▶ [WORK TO BE COMPLETED]: Return every line of the data below that includes the string "score".

▶ [RECORDS PROVIDED]:

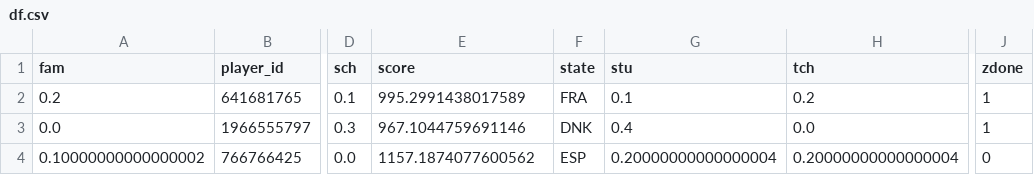
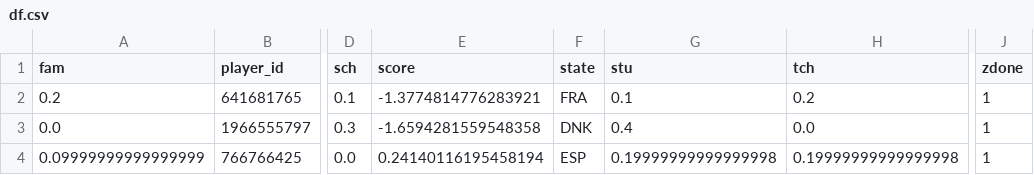
Before and after one commit to federicomor/progetto-applied, a CSV file: game/bot/df.csv, drawn as a sheet; only a part is shown, gaps mark what is left out; the diff names each change by its address in the sheet, - before the commit and + after, or states it on an @@ line.

```diff
--- a/game/bot/df.csv
+++ b/game/bot/df.csv
-E2 (score): 995.2991438017589
+E2 (score): -1.3774814776283921
-E3 (score): 967.1044759691146
+E3 (score): -1.6594281559548358
-A4 (fam): 0.10000000000000002
+A4 (fam): 0.09999999999999999
-E4 (score): 1157.1874077600562
+E4 (score): 0.24140116195458194
-G4 (stu): 0.20000000000000004
+G4 (stu): 0.19999999999999998
-H4 (tch): 0.20000000000000004
+H4 (tch): 0.19999999999999998
-J4 (zdone): 0
+J4 (zdone): 1
```
Also changed, not shown: 4 other files.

▶ [REPLY]:
-E2 (score): 995.2991438017589
+E2 (score): -1.3774814776283921
-E3 (score): 967.1044759691146
+E3 (score): -1.6594281559548358
-E4 (score): 1157.1874077600562
+E4 (score): 0.24140116195458194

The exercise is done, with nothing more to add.